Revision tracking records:
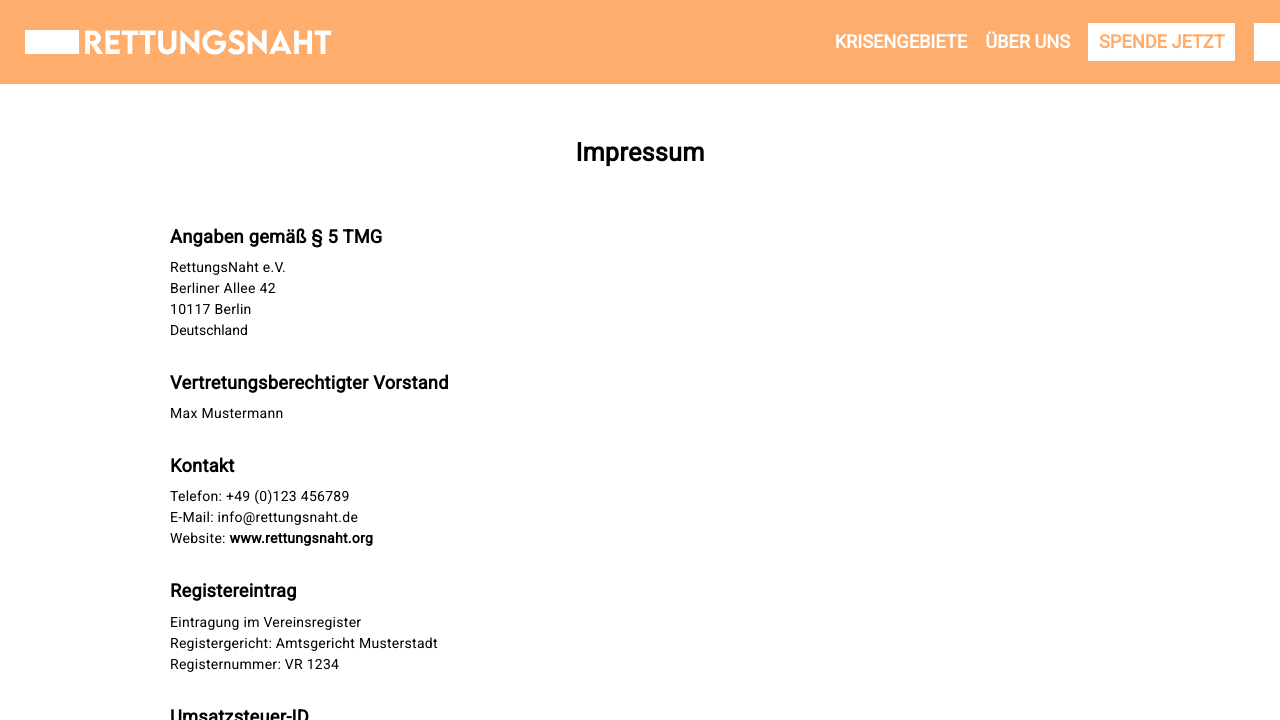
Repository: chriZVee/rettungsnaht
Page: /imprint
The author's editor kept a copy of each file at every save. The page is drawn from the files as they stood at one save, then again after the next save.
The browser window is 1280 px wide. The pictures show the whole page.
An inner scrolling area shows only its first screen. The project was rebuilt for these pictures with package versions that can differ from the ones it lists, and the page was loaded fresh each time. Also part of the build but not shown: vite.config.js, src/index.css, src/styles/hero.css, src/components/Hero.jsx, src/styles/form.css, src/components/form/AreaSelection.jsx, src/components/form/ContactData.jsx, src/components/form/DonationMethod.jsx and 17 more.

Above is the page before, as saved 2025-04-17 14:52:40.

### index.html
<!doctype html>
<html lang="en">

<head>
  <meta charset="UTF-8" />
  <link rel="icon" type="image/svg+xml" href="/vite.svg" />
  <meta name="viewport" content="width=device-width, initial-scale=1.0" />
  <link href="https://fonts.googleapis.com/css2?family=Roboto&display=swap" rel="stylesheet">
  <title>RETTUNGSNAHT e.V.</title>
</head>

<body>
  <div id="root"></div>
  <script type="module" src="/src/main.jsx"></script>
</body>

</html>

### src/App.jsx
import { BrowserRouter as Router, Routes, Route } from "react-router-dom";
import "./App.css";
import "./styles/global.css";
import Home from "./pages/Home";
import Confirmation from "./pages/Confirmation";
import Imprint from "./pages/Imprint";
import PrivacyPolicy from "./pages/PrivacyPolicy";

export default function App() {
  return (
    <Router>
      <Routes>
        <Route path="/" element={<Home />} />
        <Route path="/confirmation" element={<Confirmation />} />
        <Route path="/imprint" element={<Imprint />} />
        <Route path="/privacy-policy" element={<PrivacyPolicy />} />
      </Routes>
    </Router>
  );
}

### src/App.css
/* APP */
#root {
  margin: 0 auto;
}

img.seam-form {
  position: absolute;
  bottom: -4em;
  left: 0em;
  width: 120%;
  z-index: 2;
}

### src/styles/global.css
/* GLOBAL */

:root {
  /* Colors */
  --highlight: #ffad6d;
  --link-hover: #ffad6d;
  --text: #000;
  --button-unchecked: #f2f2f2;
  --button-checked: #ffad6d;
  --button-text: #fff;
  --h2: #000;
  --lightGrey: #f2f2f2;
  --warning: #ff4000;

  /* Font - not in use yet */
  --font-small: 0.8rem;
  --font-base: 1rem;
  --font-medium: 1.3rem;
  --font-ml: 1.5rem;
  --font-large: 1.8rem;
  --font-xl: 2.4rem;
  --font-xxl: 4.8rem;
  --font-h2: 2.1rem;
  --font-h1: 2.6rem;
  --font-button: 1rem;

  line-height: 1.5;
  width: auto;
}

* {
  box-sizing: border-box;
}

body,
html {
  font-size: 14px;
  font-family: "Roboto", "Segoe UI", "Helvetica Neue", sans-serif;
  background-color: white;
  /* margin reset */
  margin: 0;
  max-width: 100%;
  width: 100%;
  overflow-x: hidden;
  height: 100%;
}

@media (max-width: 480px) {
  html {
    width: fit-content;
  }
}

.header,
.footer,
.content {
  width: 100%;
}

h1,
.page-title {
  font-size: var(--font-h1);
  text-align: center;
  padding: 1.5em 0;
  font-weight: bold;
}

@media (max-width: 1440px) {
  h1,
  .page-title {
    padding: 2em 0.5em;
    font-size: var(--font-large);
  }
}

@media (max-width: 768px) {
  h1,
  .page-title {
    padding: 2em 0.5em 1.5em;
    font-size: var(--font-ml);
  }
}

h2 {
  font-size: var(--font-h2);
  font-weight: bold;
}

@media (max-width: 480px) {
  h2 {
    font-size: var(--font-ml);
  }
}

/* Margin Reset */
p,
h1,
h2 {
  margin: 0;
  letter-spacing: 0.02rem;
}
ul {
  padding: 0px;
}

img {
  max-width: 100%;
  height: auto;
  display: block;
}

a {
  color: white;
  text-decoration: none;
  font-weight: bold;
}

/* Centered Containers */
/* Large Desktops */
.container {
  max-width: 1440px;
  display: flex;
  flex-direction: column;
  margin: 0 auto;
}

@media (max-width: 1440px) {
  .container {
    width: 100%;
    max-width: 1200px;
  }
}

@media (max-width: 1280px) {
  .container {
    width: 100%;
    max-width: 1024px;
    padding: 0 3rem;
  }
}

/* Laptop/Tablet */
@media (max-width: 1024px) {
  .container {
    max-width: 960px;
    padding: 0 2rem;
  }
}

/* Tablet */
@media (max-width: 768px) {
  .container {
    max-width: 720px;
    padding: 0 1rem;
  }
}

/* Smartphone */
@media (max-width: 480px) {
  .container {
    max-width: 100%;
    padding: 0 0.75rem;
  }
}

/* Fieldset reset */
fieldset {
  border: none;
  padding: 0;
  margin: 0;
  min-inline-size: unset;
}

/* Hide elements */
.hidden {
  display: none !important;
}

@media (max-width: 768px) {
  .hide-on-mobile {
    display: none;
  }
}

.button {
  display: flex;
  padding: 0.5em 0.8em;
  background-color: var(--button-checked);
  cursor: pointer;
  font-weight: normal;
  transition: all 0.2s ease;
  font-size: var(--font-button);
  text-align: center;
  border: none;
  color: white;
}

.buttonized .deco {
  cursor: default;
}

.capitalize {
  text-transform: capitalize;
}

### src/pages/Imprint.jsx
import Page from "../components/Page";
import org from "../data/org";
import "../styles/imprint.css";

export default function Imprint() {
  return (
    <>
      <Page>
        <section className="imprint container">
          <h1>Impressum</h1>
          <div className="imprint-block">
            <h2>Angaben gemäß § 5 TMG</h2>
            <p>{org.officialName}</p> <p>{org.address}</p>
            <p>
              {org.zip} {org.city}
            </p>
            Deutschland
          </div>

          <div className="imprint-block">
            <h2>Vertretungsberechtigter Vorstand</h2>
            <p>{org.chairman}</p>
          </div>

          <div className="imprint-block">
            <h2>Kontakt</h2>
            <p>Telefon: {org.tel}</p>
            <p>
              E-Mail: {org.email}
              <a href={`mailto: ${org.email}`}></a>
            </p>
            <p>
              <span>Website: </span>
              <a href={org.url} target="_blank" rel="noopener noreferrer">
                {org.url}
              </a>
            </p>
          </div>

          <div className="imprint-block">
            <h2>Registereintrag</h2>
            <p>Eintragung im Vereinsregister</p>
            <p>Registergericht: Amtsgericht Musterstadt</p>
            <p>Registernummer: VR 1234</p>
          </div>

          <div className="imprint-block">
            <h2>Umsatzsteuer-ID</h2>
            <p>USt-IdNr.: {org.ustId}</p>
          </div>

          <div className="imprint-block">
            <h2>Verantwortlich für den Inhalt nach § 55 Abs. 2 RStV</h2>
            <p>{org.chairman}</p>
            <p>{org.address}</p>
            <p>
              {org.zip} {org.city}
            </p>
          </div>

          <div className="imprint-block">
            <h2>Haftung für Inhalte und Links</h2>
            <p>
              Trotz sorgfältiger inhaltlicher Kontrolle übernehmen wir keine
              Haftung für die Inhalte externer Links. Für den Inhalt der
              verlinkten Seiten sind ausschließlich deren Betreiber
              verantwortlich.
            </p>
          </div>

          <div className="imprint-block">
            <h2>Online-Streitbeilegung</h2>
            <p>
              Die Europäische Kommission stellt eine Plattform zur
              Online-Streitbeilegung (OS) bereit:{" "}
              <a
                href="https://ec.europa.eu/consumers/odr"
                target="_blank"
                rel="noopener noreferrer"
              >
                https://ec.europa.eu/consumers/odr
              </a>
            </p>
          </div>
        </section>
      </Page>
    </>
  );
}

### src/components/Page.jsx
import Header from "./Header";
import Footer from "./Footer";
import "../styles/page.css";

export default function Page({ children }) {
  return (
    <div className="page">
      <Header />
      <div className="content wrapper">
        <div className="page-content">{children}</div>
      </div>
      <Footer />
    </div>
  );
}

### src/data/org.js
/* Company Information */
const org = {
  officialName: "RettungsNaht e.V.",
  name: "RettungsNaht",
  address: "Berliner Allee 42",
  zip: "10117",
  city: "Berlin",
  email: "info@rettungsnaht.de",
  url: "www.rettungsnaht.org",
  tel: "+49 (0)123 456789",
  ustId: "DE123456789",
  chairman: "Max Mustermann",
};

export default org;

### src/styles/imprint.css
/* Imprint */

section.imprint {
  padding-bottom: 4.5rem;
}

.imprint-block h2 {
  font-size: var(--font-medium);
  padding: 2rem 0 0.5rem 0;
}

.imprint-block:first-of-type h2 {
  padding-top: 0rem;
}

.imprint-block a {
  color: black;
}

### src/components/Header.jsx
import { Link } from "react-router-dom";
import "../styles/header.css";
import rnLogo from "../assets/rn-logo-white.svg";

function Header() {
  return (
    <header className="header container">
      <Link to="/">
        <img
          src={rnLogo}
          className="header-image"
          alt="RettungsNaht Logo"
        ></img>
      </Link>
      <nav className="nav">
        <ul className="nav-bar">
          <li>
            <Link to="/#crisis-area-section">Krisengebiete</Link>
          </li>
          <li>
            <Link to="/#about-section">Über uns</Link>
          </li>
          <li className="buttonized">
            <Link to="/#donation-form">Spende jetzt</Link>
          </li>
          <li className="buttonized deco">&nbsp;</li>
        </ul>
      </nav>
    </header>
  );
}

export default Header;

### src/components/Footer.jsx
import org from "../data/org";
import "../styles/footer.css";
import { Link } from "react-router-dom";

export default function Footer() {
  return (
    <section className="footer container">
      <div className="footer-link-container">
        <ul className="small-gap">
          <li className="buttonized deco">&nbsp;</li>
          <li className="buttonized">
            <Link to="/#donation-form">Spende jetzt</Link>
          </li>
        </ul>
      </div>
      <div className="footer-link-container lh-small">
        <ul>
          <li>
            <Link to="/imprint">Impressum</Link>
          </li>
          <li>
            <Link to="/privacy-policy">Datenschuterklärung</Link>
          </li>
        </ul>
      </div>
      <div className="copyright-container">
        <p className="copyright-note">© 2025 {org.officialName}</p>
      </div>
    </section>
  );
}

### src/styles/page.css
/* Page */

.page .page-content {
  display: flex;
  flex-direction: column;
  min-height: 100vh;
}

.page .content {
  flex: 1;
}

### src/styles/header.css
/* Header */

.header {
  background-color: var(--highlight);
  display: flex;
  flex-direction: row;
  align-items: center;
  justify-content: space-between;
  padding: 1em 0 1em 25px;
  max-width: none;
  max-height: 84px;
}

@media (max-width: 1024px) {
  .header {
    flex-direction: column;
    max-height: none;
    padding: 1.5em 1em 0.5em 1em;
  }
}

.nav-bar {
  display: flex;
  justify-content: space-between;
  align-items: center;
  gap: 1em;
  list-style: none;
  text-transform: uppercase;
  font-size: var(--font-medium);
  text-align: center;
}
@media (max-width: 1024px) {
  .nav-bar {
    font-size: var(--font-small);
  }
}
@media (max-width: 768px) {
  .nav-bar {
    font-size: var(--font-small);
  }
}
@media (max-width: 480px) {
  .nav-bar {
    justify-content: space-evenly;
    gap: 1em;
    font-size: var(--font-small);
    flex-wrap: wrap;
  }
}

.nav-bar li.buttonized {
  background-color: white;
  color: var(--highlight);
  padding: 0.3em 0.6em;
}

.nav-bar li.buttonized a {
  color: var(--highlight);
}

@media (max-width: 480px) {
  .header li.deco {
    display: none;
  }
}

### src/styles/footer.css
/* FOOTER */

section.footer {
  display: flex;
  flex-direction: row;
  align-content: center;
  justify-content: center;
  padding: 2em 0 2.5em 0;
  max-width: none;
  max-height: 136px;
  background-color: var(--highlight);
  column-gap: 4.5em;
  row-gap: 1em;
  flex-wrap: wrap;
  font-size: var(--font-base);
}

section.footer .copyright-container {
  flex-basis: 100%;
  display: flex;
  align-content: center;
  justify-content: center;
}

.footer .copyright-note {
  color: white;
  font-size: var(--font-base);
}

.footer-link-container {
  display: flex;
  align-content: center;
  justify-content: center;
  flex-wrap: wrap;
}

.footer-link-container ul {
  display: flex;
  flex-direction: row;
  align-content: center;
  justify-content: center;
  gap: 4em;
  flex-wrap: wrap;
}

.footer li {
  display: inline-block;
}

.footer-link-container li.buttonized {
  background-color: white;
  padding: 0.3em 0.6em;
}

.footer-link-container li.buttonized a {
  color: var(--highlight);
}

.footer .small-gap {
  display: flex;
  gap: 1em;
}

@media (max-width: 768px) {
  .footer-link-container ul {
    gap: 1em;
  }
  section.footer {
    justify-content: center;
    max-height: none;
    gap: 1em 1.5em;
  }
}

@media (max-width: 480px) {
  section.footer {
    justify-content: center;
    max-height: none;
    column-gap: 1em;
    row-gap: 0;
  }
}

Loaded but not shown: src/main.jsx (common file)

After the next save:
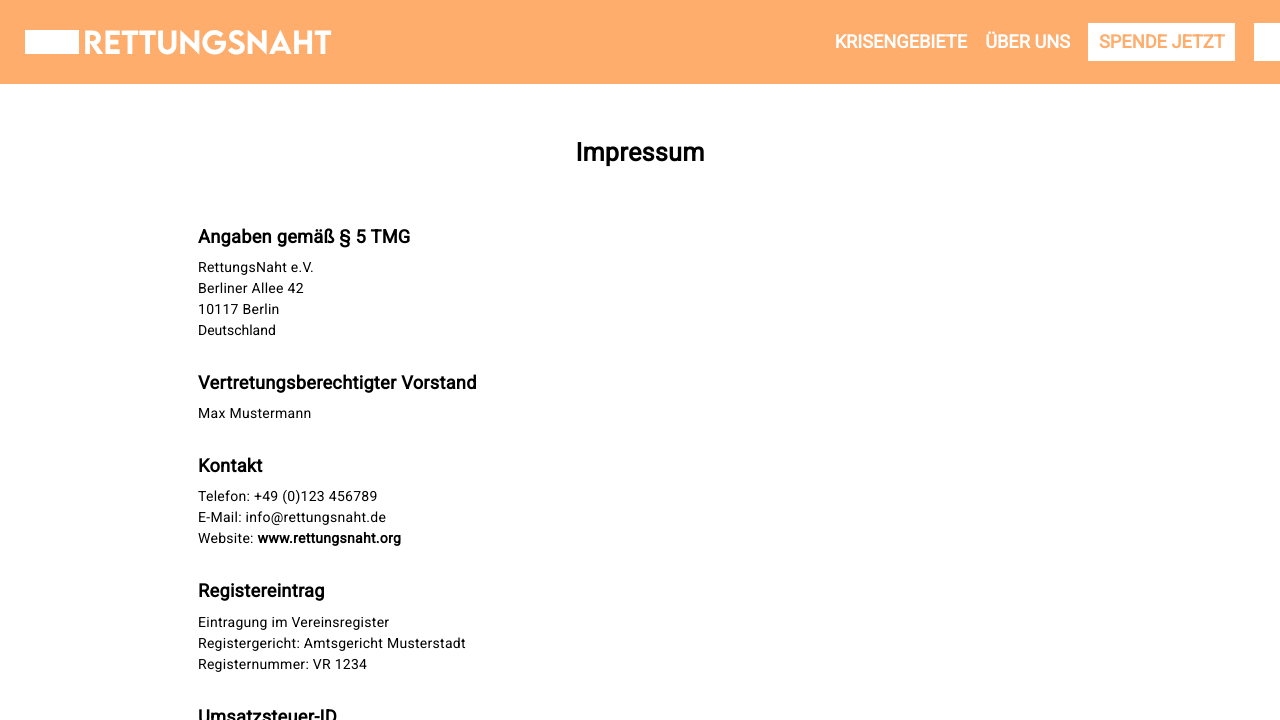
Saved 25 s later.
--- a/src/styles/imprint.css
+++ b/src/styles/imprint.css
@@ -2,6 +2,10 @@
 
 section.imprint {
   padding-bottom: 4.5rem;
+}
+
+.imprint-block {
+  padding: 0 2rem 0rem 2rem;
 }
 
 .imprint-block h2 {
...
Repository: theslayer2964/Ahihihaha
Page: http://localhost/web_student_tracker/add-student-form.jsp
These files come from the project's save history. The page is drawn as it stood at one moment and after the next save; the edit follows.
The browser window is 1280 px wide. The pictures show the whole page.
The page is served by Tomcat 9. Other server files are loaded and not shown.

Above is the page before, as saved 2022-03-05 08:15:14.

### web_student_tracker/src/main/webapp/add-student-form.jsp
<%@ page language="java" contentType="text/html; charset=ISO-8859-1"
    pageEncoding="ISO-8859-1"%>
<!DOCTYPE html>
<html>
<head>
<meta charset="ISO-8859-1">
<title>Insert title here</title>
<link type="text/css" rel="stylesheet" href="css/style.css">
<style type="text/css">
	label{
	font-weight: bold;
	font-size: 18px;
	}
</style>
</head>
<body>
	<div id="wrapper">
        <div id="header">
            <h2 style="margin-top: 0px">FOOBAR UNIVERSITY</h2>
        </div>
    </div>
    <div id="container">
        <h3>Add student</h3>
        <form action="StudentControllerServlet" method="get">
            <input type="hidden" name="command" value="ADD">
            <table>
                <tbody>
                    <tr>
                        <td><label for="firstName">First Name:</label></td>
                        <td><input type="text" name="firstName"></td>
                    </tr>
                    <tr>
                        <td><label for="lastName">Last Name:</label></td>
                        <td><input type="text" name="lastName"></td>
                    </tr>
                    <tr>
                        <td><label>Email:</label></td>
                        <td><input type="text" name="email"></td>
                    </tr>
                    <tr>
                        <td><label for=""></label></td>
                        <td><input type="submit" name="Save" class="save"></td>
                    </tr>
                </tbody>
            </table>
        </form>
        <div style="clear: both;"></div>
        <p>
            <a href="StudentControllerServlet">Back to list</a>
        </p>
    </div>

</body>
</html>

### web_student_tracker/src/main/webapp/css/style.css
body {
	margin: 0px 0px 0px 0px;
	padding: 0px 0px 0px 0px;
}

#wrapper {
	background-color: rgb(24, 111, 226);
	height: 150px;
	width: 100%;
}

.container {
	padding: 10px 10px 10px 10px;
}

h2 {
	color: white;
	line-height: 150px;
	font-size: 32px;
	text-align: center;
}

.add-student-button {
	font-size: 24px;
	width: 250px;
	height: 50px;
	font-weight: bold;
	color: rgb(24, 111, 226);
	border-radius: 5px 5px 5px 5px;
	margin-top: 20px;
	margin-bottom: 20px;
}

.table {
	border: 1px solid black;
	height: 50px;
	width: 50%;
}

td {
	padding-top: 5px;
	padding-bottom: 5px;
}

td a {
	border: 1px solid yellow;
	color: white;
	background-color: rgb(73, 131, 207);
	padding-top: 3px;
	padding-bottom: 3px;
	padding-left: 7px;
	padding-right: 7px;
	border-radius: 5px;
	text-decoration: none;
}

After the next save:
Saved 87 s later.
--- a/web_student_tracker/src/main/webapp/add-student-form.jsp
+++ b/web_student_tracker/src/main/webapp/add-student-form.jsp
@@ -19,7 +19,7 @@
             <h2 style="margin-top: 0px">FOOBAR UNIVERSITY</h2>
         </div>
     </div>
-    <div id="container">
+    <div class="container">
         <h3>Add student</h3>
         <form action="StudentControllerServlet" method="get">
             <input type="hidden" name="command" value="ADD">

» **Directions for this task**: Look above for every line with the word "copyright" and copy it.

» **Exercise response**:
      <div className="copyright-container">
        <p className="copyright-note">© 2025 {org.officialName}</p>
section.footer .copyright-container {
.footer .copyright-note {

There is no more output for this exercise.